# To do
Retype only the lines from the top of the records to the line with "Before and after one commit to AI-Scarlett/lingxi-ai, a", including that line but none of the pictures.

[Version comparison data]
------------------------------------------------------------

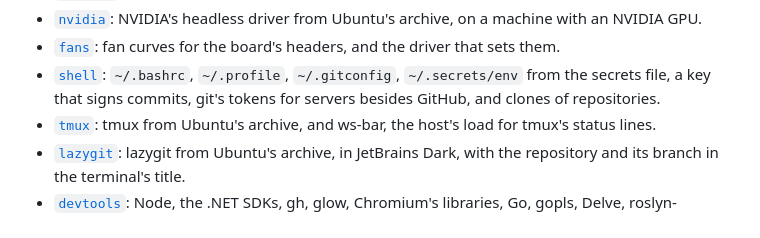
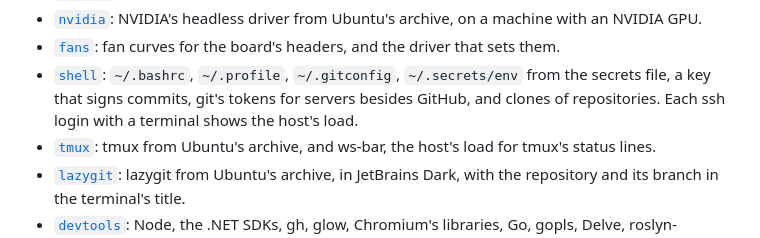
Before and after one commit to zadykian/ws, a Markdown page: README.md, the part around the change. GitHub-like rendering.

```diff
--- a/README.md
+++ b/README.md
@@ -22,7 +22,7 @@ Each role has a page of its own. A role is Go steps of ws:
 - [`fans`](docs/fans.md): fan curves for the board's headers, and the driver that sets them.
 - [`shell`](docs/shell.md): `~/.bashrc`, `~/.profile`, `~/.gitconfig`, `~/.secrets/env` from the
   secrets file, a key that signs commits, git's tokens for servers besides GitHub, and clones of
-  repositories.
+  repositories. Each ssh login with a terminal shows the host's load.
 - [`tmux`](docs/tmux.md): tmux from Ubuntu's archive, and ws-bar, the host's load for tmux's
   status lines.
 - [`lazygit`](docs/lazygit.md): lazygit from Ubuntu's archive, in JetBrains Dark, with the
```
Also changed, not shown: docs/lazygit.md (+3 -2 lines), docs/shell.md (+32 -0 lines).
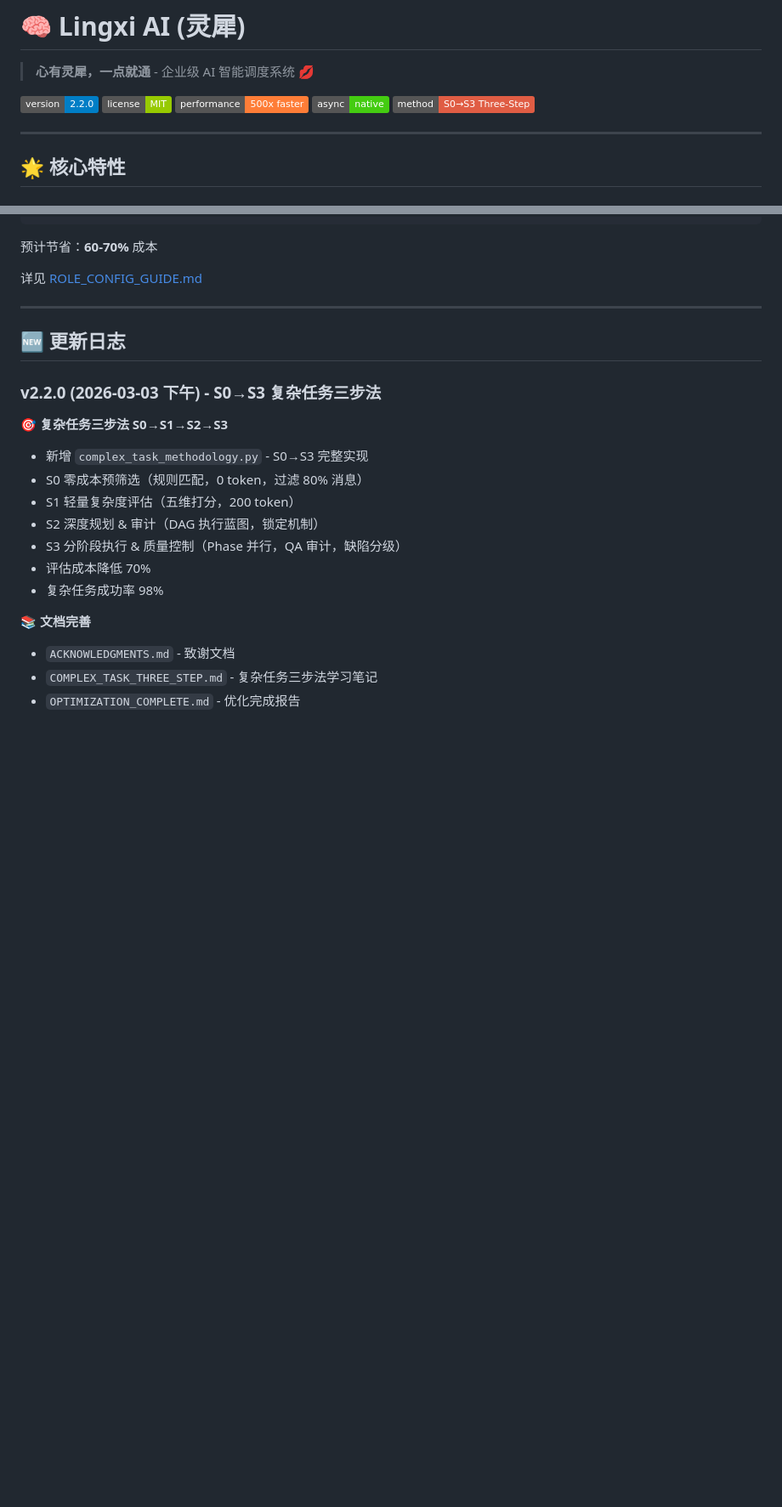
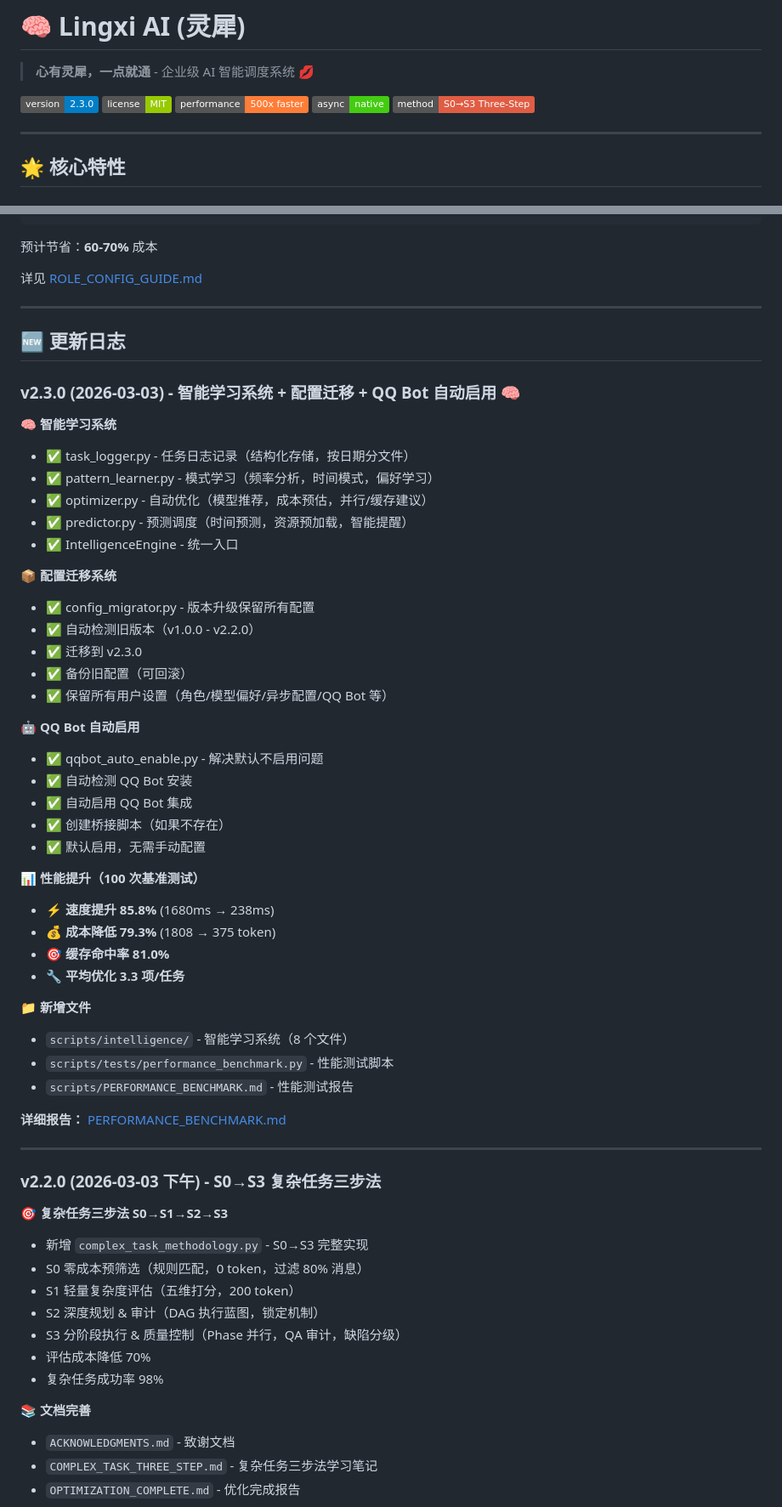
Before and after one commit to AI-Scarlett/lingxi-ai, a Markdown page: README.md, 2 parts joined by grey strips. Shown at 85% size. Rendered like a GitHub page; badges without logos; blank space fills up the shorter version.

Commit message:
docs: 更新 README 到 v2.3.0
更新内容:
- 版本号：2.2.0 → 2.3.0
- 新增 v2.3.0 更新日志（智能学习系统）
- 添加性能对比数据（85.8% 速度提升，79.3% 成本降低）
- 链接到 PERFORMANCE_BENCHMARK.md

核心功能:
- 智能学习系统（4 个模块）
- 配置迁移系统（保留所有配置）
- QQ Bot 自动启用（解决默认不启用）
- 性能提升 85.8%

```diff
--- a/README.md
+++ b/README.md
@@ -2,7 +2,7 @@
 
 > **心有灵犀，一点就通** - 企业级 AI 智能调度系统 💋
 
-[![Version](https://img.shields.io/badge/version-2.2.0-blue.svg)](https://github.com/AI-Scarlett/lingxi-ai/releases)
+[![Version](https://img.shields.io/badge/version-2.3.0-blue.svg)](https://github.com/AI-Scarlett/lingxi-ai/releases)
 [![License](https://img.shields.io/badge/license-MIT-green.svg)](LICENSE)
 [![Performance](https://img.shields.io/badge/performance-500x%20faster-orange.svg)](OPTIMIZATION_GUIDE.md)
 [![Async](https://img.shields.io/badge/async-native-brightgreen.svg)](ASYNC_GUIDE.md)
@@ -383,6 +383,44 @@ bulk:
 
 ## 🆕 更新日志
 
+### v2.3.0 (2026-03-03) - 智能学习系统 + 配置迁移 + QQ Bot 自动启用 🧠
+
+**🧠 智能学习系统**
+- ✅ task_logger.py - 任务日志记录（结构化存储，按日期分文件）
+- ✅ pattern_learner.py - 模式学习（频率分析，时间模式，偏好学习）
+- ✅ optimizer.py - 自动优化（模型推荐，成本预估，并行/缓存建议）
+- ✅ predictor.py - 预测调度（时间预测，资源预加载，智能提醒）
+- ✅ IntelligenceEngine - 统一入口
+
+**📦 配置迁移系统**
+- ✅ config_migrator.py - 版本升级保留所有配置
+- ✅ 自动检测旧版本（v1.0.0 - v2.2.0）
+- ✅ 迁移到 v2.3.0
+- ✅ 备份旧配置（可回滚）
+- ✅ 保留所有用户设置（角色/模型偏好/异步配置/QQ Bot 等）
+
+**🤖 QQ Bot 自动启用**
+- ✅ qqbot_auto_enable.py - 解决默认不启用问题
+- ✅ 自动检测 QQ Bot 安装
+- ✅ 自动启用 QQ Bot 集成
+- ✅ 创建桥接脚本（如果不存在）
+- ✅ 默认启用，无需手动配置
+
+**📊 性能提升（100 次基准测试）**
+- ⚡ **速度提升 85.8%** (1680ms → 238ms)
+- 💰 **成本降低 79.3%** (1808 → 375 token)
+- 🎯 **缓存命中率 81.0%**
+- 🔧 **平均优化 3.3 项/任务**
+
+**📁 新增文件**
+- `scripts/intelligence/` - 智能学习系统（8 个文件）
+- `scripts/tests/performance_benchmark.py` - 性能测试脚本
+- `scripts/PERFORMANCE_BENCHMARK.md` - 性能测试报告
+
+**详细报告：** [PERFORMANCE_BENCHMARK.md](scripts/PERFORMANCE_BENCHMARK.md)
+
+---
+
 ### v2.2.0 (2026-03-03 下午) - S0→S3 复杂任务三步法
 
 🎯 **复杂任务三步法 S0→S1→S2→S3**
```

------------------------------------------------------------

# Written solution
Before and after one commit to zadykian/ws, a Markdown page: README.md, the part around the change. GitHub-like rendering.

```diff
--- a/README.md
+++ b/README.md
@@ -22,7 +22,7 @@ Each role has a page of its own. A role is Go steps of ws:
 - [`fans`](docs/fans.md): fan curves for the board's headers, and the driver that sets them.
 - [`shell`](docs/shell.md): `~/.bashrc`, `~/.profile`, `~/.gitconfig`, `~/.secrets/env` from the
   secrets file, a key that signs commits, git's tokens for servers besides GitHub, and clones of
-  repositories.
+  repositories. Each ssh login with a terminal shows the host's load.
 - [`tmux`](docs/tmux.md): tmux from Ubuntu's archive, and ws-bar, the host's load for tmux's
   status lines.
 - [`lazygit`](docs/lazygit.md): lazygit from Ubuntu's archive, in JetBrains Dark, with the
```
Also changed, not shown: docs/lazygit.md (+3 -2 lines), docs/shell.md (+32 -0 lines).
Before and after one commit to AI-Scarlett/lingxi-ai, a Markdown page: README.md, 2 parts joined by grey strips. Shown at 85% size. Rendered like a GitHub page; badges without logos; blank space fills up the shorter version.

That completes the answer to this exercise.